Web page edit records:
◇ ◇ ◇ ◇ ◇ ◇ ◇

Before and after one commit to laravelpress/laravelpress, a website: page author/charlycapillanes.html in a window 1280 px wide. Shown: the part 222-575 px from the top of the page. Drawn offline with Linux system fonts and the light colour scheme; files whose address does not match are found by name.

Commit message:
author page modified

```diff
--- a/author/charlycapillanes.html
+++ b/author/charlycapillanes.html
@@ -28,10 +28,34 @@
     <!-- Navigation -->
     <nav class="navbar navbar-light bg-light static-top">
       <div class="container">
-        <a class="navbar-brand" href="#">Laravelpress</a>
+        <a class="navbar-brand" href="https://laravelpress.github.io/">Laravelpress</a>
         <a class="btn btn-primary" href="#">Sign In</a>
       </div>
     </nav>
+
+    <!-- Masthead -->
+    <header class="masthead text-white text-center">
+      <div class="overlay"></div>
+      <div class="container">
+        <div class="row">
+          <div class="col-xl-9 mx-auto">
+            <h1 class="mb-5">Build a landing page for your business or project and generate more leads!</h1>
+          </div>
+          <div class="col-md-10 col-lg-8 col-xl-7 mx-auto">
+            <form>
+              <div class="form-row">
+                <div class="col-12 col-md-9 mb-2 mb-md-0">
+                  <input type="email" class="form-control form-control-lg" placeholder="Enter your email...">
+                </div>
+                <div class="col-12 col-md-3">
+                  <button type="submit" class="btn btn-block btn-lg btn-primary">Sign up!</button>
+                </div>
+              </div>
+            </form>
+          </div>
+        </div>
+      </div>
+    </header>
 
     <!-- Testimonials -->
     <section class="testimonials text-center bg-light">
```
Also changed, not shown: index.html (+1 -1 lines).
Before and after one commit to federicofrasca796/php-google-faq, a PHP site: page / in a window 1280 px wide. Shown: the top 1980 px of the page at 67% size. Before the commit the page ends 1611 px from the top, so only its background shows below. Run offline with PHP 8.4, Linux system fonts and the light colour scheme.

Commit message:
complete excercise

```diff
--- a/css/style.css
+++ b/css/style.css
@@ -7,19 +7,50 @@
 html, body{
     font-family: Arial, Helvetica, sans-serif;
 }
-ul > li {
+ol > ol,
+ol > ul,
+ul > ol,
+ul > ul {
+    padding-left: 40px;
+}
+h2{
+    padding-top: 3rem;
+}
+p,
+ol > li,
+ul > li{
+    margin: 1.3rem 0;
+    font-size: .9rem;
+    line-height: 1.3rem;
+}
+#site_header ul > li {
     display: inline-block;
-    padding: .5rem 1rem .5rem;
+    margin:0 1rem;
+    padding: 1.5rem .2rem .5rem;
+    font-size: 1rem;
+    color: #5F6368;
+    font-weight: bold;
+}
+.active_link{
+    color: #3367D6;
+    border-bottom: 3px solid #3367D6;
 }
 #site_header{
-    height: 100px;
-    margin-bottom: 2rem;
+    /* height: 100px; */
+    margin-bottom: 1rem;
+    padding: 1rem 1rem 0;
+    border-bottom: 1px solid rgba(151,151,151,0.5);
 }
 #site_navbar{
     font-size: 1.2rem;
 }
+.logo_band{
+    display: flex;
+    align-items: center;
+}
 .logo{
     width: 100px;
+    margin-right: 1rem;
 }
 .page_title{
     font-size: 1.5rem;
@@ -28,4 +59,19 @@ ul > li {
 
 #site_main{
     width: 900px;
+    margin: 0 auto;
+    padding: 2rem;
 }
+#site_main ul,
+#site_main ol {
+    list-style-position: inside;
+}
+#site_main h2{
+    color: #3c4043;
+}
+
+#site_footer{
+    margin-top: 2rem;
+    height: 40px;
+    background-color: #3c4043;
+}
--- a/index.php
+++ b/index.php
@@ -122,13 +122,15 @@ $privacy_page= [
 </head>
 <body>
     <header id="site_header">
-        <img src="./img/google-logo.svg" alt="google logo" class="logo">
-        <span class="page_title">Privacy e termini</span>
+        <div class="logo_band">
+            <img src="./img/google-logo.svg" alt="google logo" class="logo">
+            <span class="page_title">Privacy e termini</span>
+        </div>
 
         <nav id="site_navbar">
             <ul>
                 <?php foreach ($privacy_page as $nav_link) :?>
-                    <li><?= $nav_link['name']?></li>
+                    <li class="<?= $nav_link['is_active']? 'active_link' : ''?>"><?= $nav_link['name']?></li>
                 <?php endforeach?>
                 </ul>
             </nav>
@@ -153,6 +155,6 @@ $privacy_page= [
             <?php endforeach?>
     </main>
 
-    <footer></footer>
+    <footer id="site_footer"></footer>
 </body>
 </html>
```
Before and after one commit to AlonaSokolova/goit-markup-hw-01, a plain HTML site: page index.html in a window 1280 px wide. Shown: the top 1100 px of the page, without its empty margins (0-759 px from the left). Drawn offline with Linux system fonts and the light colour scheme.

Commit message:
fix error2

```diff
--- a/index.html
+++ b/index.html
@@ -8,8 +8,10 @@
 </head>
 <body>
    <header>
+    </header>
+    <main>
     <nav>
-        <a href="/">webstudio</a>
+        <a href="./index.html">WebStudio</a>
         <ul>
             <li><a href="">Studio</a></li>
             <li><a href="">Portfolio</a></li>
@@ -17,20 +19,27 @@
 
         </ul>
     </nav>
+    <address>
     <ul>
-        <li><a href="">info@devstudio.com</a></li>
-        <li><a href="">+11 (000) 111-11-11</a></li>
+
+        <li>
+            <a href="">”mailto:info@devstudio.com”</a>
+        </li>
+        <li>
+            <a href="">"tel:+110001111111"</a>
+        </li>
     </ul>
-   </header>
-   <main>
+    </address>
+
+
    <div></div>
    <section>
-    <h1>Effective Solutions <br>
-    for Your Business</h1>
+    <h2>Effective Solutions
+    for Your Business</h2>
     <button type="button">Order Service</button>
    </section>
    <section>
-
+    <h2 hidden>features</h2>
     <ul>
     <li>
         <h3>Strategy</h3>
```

◇ ◇ ◇ ◇ ◇ ◇ ◇

What to work on: Among the lines of the data, identify those with the word "padding". Copy each of them.

Result of the task:
+    padding-left: 40px;
+    padding-top: 3rem;
-    padding: .5rem 1rem .5rem;
+    padding: 1.5rem .2rem .5rem;
+    padding: 1rem 1rem 0;
+    padding: 2rem;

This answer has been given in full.